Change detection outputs
Content starts

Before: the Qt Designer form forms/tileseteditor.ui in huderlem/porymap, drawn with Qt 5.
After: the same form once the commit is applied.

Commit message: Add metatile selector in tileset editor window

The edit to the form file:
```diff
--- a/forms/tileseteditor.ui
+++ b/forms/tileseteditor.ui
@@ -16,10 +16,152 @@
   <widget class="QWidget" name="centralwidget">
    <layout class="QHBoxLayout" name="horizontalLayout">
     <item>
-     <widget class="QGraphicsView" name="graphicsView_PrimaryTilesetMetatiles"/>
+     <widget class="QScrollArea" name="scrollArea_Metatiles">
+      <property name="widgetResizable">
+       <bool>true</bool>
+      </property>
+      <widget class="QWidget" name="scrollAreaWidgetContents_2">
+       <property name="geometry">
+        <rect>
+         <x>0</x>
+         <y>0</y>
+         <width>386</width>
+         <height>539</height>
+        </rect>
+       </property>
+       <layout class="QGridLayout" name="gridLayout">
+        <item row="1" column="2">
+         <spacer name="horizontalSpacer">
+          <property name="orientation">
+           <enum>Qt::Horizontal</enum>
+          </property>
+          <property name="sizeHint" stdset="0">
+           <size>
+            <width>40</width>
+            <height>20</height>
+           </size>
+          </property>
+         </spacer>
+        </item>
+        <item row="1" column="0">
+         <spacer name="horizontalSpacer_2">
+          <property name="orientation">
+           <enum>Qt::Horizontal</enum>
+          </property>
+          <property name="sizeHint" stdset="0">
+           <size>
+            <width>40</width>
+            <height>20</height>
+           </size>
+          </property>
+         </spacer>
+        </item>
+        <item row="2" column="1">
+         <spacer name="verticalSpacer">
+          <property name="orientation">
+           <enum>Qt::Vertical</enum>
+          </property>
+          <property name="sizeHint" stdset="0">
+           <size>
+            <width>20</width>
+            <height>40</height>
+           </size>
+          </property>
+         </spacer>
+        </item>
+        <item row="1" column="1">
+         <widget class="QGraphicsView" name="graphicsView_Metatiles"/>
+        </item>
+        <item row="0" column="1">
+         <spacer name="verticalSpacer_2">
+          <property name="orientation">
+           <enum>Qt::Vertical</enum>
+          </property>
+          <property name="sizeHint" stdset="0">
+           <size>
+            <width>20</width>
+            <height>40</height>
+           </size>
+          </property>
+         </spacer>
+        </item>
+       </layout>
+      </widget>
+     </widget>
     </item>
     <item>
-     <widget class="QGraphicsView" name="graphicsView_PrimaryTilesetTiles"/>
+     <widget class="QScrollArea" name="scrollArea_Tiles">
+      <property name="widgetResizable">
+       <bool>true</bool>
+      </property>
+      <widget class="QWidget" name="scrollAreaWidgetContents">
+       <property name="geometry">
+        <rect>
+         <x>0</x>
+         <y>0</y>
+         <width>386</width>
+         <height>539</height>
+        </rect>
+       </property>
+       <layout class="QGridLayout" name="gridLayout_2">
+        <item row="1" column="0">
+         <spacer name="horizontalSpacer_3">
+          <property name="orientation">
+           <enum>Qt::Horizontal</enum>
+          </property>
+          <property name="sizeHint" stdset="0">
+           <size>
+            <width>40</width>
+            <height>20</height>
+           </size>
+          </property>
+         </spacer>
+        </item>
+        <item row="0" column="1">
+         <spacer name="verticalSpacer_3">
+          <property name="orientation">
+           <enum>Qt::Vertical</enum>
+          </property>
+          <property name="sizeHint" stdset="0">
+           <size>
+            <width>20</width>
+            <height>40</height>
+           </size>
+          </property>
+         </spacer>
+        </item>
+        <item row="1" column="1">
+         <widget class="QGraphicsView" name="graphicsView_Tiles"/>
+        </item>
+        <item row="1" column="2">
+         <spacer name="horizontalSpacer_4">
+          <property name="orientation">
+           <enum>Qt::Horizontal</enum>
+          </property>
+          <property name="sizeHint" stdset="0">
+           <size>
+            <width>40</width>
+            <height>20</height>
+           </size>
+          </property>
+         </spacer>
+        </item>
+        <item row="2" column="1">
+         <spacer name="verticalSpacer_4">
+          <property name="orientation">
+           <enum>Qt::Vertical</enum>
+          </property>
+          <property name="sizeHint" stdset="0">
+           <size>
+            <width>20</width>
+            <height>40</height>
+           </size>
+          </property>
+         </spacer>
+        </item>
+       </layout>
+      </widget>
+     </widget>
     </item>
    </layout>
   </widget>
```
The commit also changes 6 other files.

Content ends

Put down all the data once more, exactly as it appears above.

Before: the Qt Designer form forms/tileseteditor.ui in huderlem/porymap, drawn with Qt 5.
After: the same form once the commit is applied.

Commit message: Add metatile selector in tileset editor window

The edit to the form file:
```diff
--- a/forms/tileseteditor.ui
+++ b/forms/tileseteditor.ui
@@ -16,10 +16,152 @@
   <widget class="QWidget" name="centralwidget">
    <layout class="QHBoxLayout" name="horizontalLayout">
     <item>
-     <widget class="QGraphicsView" name="graphicsView_PrimaryTilesetMetatiles"/>
+     <widget class="QScrollArea" name="scrollArea_Metatiles">
+      <property name="widgetResizable">
+       <bool>true</bool>
+      </property>
+      <widget class="QWidget" name="scrollAreaWidgetContents_2">
+       <property name="geometry">
+        <rect>
+         <x>0</x>
+         <y>0</y>
+         <width>386</width>
+         <height>539</height>
+        </rect>
+       </property>
+       <layout class="QGridLayout" name="gridLayout">
+        <item row="1" column="2">
+         <spacer name="horizontalSpacer">
+          <property name="orientation">
+           <enum>Qt::Horizontal</enum>
+          </property>
+          <property name="sizeHint" stdset="0">
+           <size>
+            <width>40</width>
+            <height>20</height>
+           </size>
+          </property>
+         </spacer>
+        </item>
+        <item row="1" column="0">
+         <spacer name="horizontalSpacer_2">
+          <property name="orientation">
+           <enum>Qt::Horizontal</enum>
+          </property>
+          <property name="sizeHint" stdset="0">
+           <size>
+            <width>40</width>
+            <height>20</height>
+           </size>
+          </property>
+         </spacer>
+        </item>
+        <item row="2" column="1">
+         <spacer name="verticalSpacer">
+          <property name="orientation">
+           <enum>Qt::Vertical</enum>
+          </property>
+          <property name="sizeHint" stdset="0">
+           <size>
+            <width>20</width>
+            <height>40</height>
+           </size>
+          </property>
+         </spacer>
+        </item>
+        <item row="1" column="1">
+         <widget class="QGraphicsView" name="graphicsView_Metatiles"/>
+        </item>
+        <item row="0" column="1">
+         <spacer name="verticalSpacer_2">
+          <property name="orientation">
+           <enum>Qt::Vertical</enum>
+          </property>
+          <property name="sizeHint" stdset="0">
+           <size>
+            <width>20</width>
+            <height>40</height>
+           </size>
+          </property>
+         </spacer>
+        </item>
+       </layout>
+      </widget>
+     </widget>
     </item>
     <item>
-     <widget class="QGraphicsView" name="graphicsView_PrimaryTilesetTiles"/>
+     <widget class="QScrollArea" name="scrollArea_Tiles">
+      <property name="widgetResizable">
+       <bool>true</bool>
+      </property>
+      <widget class="QWidget" name="scrollAreaWidgetContents">
+       <property name="geometry">
+        <rect>
+         <x>0</x>
+         <y>0</y>
+         <width>386</width>
+         <height>539</height>
+        </rect>
+       </property>
+       <layout class="QGridLayout" name="gridLayout_2">
+        <item row="1" column="0">
+         <spacer name="horizontalSpacer_3">
+          <property name="orientation">
+           <enum>Qt::Horizontal</enum>
+          </property>
+          <property name="sizeHint" stdset="0">
+           <size>
+            <width>40</width>
+            <height>20</height>
+           </size>
+          </property>
+         </spacer>
+        </item>
+        <item row="0" column="1">
+         <spacer name="verticalSpacer_3">
+          <property name="orientation">
+           <enum>Qt::Vertical</enum>
+          </property>
+          <property name="sizeHint" stdset="0">
+           <size>
+            <width>20</width>
+            <height>40</height>
+           </size>
+          </property>
+         </spacer>
+        </item>
+        <item row="1" column="1">
+         <widget class="QGraphicsView" name="graphicsView_Tiles"/>
+        </item>
+        <item row="1" column="2">
+         <spacer name="horizontalSpacer_4">
+          <property name="orientation">
+           <enum>Qt::Horizontal</enum>
+          </property>
+          <property name="sizeHint" stdset="0">
+           <size>
+            <width>40</width>
+            <height>20</height>
+           </size>
+          </property>
+         </spacer>
+        </item>
+        <item row="2" column="1">
+         <spacer name="verticalSpacer_4">
+          <property name="orientation">
+           <enum>Qt::Vertical</enum>
+          </property>
+          <property name="sizeHint" stdset="0">
+           <size>
+            <width>20</width>
+            <height>40</height>
+           </size>
+          </property>
+         </spacer>
+        </item>
+       </layout>
+      </widget>
+     </widget>
     </item>
    </layout>
   </widget>
```
The commit also changes 6 other files.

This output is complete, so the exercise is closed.